Dataset excerpts |

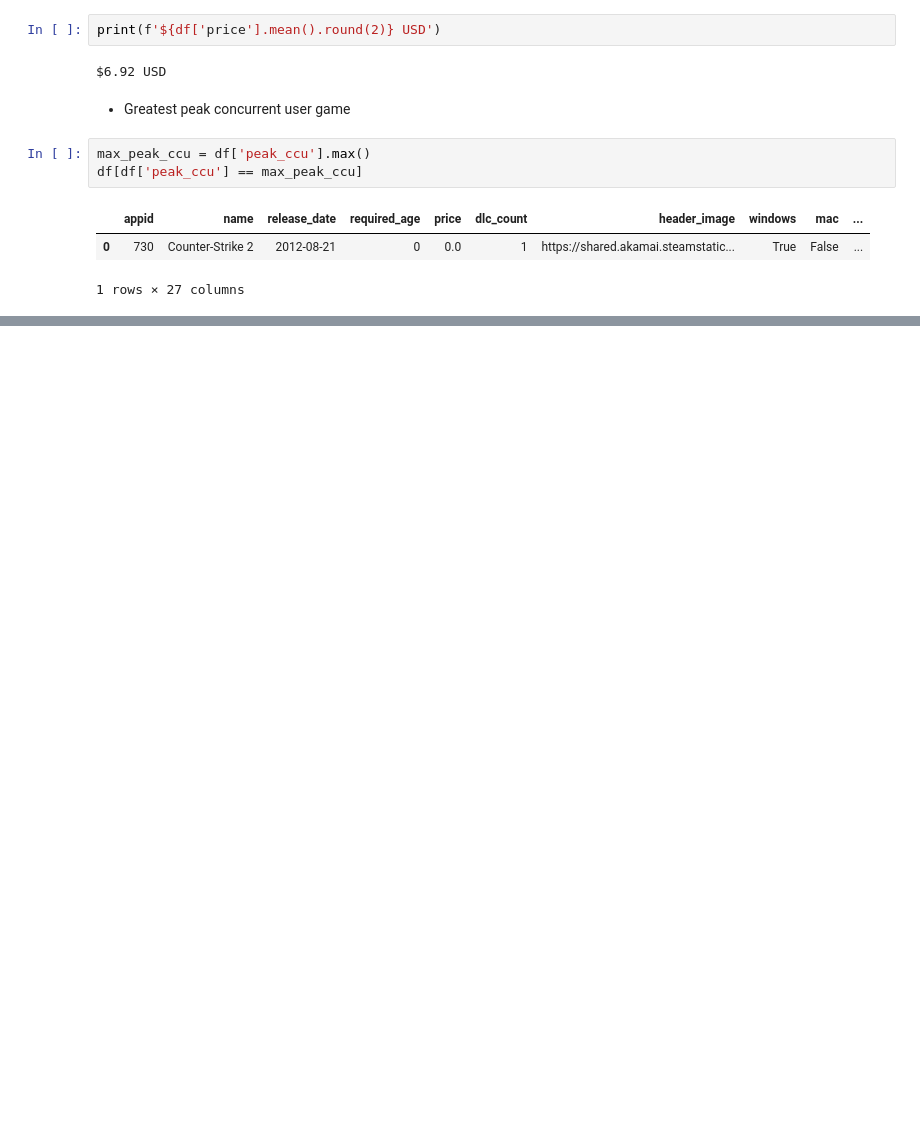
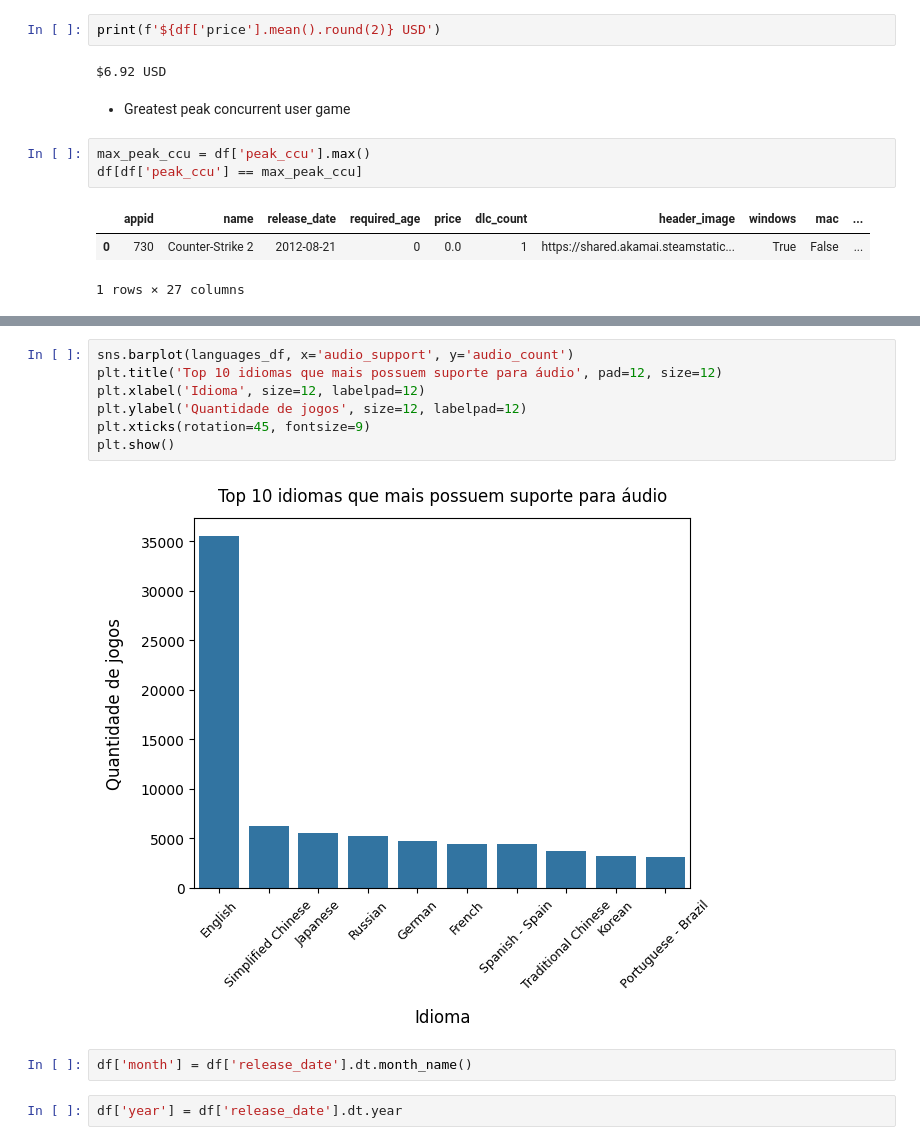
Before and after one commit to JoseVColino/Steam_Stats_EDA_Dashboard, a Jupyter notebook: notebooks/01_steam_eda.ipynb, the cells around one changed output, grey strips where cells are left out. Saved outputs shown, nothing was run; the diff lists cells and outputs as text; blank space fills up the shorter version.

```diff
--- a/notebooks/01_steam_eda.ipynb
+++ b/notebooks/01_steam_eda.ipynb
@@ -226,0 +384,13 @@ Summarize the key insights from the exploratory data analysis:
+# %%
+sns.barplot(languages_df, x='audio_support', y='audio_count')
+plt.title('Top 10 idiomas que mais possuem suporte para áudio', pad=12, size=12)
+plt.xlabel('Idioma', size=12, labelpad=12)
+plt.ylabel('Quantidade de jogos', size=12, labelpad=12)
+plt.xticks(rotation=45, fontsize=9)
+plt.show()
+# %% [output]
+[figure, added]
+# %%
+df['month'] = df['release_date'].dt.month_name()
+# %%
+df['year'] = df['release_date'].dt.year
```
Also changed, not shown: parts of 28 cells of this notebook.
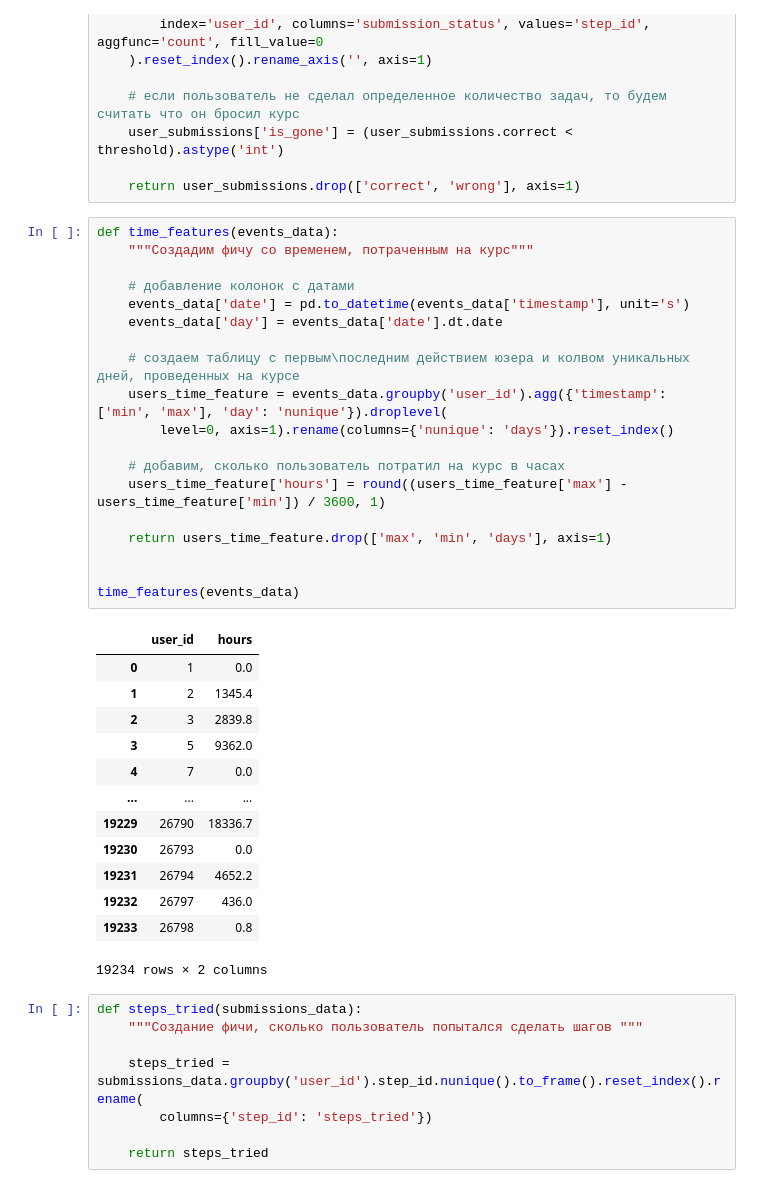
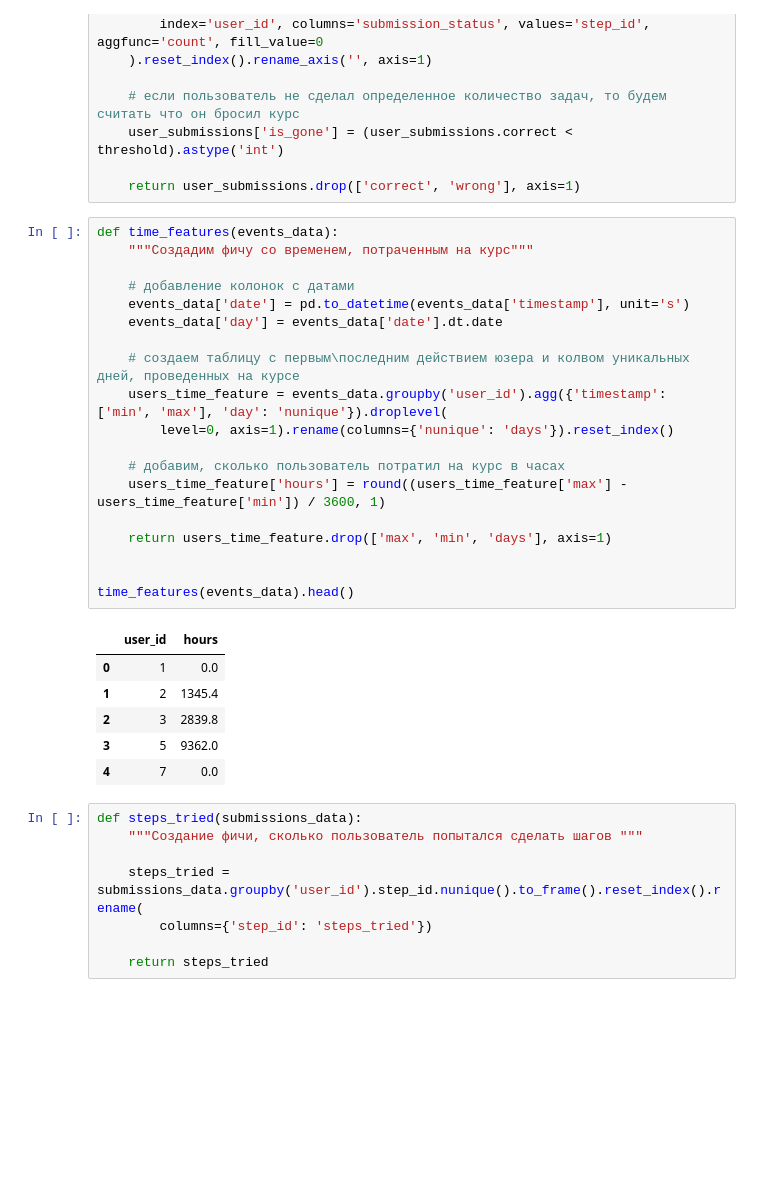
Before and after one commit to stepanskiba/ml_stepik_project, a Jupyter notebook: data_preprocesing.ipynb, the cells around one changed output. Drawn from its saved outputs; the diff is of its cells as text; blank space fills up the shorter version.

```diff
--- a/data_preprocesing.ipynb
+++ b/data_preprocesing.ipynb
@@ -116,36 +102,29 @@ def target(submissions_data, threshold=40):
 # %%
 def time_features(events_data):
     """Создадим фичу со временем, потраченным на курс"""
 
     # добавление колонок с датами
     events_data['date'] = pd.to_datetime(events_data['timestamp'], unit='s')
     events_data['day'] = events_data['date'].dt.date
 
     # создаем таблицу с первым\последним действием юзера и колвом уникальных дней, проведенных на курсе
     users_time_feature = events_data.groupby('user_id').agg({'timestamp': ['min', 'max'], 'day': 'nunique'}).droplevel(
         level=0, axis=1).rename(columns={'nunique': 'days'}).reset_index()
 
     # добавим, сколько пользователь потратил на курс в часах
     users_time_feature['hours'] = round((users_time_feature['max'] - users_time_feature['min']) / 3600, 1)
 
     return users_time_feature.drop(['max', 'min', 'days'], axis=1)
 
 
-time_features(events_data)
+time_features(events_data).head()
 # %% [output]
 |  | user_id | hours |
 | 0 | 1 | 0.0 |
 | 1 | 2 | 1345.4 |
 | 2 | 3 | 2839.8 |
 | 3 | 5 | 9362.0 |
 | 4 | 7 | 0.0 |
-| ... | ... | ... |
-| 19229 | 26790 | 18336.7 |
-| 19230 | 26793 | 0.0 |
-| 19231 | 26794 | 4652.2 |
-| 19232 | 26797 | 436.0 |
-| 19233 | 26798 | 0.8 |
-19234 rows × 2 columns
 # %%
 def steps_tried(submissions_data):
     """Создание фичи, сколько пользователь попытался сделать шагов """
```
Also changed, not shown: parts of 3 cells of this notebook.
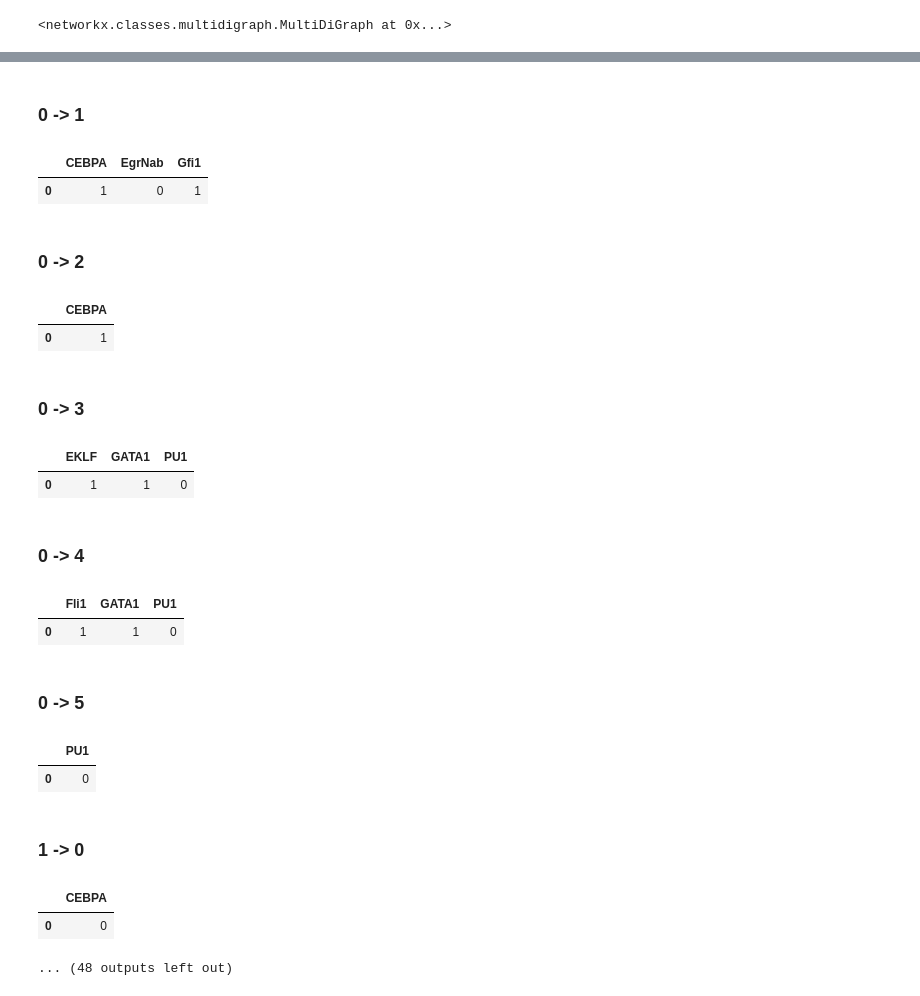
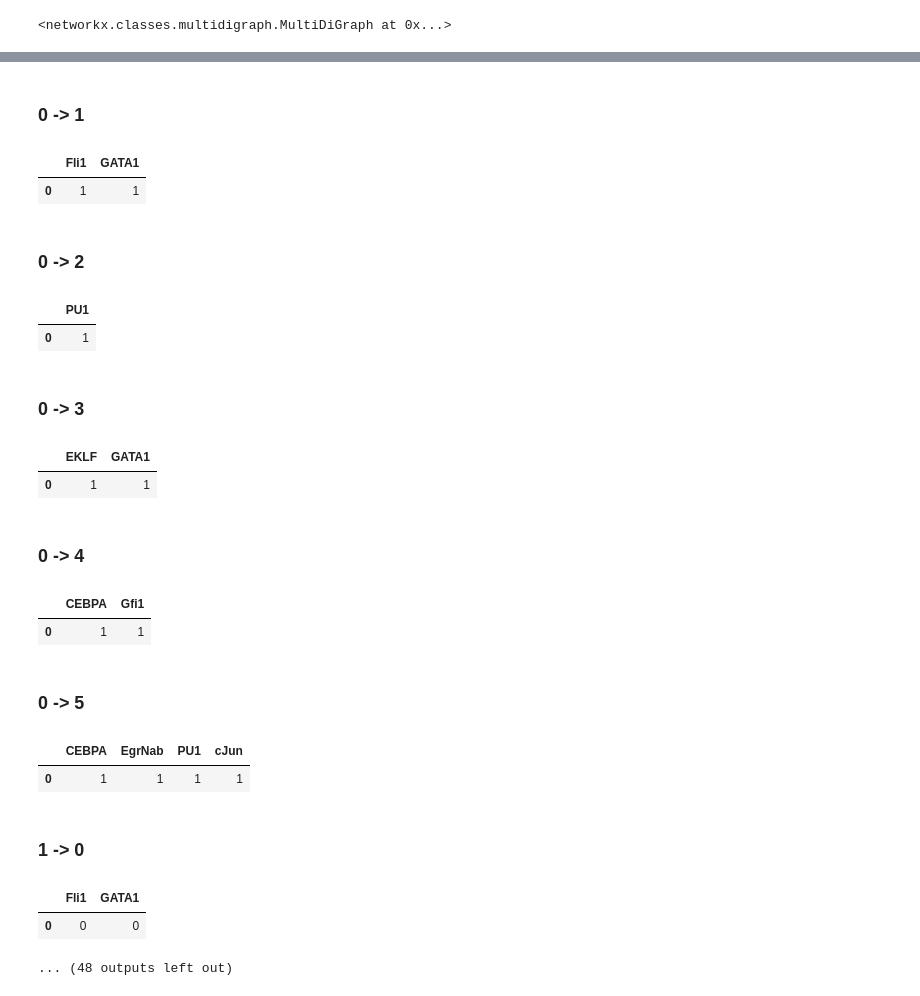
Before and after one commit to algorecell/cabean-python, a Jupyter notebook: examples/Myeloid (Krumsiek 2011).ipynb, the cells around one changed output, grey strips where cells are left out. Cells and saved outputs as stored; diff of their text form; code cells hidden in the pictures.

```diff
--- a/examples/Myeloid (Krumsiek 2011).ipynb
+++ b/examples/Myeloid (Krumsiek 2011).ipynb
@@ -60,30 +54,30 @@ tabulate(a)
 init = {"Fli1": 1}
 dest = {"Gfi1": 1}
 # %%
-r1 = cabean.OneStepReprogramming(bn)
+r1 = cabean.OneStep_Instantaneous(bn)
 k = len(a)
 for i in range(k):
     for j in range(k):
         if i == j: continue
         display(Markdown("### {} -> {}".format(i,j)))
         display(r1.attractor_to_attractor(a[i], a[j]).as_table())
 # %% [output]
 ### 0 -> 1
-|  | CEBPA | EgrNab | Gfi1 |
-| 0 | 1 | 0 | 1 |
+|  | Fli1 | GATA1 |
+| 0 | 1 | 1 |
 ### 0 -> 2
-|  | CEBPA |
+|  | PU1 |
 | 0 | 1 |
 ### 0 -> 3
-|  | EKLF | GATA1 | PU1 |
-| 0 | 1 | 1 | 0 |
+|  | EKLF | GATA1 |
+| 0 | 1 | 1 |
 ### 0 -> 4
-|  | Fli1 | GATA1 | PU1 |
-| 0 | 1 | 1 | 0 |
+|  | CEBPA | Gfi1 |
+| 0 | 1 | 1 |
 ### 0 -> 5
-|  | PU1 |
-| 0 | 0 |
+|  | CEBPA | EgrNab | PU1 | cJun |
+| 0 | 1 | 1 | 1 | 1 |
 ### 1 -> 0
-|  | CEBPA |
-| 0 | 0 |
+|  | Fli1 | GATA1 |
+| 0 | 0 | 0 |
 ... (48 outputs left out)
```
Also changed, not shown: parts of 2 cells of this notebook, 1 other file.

Exercise |
What is the number of lines in the entries that include the string "this"? Reply with that number alone.

Answer box |
3